====== Input
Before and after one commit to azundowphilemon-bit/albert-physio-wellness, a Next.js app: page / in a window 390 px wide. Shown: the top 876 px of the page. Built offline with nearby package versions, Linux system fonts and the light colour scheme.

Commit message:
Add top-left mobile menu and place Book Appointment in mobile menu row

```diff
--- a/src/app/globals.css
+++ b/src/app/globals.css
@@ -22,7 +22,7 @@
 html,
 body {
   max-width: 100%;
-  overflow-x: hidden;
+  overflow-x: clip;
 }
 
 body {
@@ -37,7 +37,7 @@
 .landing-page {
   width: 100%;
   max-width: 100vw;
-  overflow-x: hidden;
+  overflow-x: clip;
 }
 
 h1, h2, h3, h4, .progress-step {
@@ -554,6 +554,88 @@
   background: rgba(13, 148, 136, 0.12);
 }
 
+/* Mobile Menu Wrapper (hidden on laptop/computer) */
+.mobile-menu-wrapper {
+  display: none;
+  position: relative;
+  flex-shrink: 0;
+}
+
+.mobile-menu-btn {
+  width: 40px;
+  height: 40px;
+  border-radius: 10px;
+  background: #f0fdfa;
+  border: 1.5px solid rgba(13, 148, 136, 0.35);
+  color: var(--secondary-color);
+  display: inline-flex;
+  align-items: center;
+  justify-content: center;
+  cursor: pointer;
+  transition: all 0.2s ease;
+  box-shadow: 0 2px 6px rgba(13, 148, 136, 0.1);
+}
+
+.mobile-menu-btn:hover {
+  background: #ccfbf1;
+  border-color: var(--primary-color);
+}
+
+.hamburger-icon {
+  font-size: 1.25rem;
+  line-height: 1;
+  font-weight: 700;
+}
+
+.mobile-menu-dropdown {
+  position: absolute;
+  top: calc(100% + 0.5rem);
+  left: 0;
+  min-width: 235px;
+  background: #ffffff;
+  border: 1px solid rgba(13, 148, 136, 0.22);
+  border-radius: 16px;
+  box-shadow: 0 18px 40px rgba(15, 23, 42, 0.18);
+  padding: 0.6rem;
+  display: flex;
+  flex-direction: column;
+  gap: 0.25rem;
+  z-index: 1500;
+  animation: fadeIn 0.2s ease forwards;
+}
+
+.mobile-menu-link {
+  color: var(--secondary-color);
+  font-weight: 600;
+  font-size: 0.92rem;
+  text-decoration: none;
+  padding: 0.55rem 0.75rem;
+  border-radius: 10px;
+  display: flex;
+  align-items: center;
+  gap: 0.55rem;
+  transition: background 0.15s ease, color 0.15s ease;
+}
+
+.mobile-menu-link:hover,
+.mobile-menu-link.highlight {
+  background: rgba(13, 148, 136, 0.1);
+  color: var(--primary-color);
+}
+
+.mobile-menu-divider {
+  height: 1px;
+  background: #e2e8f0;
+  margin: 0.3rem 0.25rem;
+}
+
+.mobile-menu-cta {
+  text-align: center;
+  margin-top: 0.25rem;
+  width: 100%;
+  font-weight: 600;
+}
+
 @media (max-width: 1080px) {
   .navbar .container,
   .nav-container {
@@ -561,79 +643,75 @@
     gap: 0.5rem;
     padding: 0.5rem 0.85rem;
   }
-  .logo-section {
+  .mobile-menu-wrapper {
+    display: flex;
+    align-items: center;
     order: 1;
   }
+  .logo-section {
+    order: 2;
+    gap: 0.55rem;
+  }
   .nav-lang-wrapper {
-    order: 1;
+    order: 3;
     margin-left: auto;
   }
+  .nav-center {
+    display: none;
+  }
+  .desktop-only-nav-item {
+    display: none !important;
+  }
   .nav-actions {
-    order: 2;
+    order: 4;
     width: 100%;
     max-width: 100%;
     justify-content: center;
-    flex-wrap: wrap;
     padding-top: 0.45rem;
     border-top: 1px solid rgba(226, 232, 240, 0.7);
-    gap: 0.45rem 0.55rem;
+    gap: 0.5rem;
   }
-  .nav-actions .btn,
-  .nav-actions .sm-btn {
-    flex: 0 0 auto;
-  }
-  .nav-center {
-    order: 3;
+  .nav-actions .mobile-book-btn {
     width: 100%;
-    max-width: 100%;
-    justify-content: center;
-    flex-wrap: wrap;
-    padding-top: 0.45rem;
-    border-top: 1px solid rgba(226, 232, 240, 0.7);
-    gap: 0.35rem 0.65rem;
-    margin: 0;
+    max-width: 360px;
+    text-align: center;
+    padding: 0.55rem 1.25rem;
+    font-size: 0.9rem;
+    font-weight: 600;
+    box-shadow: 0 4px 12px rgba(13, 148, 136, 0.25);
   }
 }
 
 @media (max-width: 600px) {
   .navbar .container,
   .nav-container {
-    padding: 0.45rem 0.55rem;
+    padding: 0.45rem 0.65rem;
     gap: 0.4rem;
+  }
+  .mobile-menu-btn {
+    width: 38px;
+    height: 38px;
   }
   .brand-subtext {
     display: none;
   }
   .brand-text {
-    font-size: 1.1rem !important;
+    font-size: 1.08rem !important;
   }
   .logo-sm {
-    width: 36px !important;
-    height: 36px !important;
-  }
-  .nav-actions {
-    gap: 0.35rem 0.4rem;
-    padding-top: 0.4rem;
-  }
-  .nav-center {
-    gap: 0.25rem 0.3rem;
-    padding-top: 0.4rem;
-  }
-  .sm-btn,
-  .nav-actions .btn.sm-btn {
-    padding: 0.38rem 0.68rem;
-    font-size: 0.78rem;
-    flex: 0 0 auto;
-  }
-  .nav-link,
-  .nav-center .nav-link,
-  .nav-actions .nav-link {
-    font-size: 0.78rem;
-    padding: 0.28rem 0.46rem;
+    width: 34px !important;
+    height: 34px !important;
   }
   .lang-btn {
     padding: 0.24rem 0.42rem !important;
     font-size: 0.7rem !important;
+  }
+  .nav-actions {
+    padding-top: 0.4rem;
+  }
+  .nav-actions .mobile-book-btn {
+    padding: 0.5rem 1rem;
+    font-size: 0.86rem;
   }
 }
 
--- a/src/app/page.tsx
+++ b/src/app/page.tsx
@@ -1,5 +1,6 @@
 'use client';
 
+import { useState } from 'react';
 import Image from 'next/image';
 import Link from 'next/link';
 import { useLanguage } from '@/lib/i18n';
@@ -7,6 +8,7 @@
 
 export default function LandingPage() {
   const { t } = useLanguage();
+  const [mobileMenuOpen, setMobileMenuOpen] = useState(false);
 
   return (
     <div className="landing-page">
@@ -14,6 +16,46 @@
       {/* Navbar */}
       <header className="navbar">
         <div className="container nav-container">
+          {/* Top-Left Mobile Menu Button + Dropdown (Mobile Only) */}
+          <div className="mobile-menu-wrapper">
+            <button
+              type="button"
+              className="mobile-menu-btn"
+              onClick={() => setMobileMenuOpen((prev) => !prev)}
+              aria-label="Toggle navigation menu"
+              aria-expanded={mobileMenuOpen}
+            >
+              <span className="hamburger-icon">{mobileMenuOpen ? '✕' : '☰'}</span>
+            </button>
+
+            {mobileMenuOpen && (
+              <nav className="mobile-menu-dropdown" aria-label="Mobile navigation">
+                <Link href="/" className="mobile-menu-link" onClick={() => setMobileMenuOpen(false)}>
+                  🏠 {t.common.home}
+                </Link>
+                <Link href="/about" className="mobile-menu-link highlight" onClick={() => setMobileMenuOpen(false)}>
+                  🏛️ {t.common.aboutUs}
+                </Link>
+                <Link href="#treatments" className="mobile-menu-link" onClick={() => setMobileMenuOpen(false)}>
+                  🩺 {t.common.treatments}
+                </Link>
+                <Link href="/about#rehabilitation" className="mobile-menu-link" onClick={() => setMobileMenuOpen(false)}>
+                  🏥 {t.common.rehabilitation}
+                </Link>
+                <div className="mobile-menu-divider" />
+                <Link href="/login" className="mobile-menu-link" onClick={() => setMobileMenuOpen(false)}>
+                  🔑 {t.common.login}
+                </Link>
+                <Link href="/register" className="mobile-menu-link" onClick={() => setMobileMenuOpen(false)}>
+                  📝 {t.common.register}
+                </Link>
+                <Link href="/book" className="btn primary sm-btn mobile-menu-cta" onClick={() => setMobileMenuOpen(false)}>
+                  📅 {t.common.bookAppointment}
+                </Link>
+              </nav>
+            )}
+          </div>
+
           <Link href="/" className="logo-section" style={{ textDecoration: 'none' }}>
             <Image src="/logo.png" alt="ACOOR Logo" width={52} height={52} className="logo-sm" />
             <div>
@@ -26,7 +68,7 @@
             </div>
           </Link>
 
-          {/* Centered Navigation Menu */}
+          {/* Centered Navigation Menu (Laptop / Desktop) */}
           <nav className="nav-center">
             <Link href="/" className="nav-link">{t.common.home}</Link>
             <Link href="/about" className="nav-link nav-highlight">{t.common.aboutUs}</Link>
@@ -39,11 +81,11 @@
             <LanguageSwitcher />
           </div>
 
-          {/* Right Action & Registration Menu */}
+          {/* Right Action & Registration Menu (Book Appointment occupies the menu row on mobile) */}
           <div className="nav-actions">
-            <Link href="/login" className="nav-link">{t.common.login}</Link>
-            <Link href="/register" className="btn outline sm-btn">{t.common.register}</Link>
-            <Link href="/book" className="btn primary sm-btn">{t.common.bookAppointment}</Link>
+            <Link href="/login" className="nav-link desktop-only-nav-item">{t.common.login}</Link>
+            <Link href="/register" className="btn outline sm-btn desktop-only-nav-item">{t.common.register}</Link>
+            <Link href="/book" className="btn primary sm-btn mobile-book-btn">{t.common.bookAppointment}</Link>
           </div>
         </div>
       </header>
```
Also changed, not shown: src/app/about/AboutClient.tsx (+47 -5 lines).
============
What needs to be done: A single number is the whole answer: report how many lines in the data above include the word "background".

Your solution: 7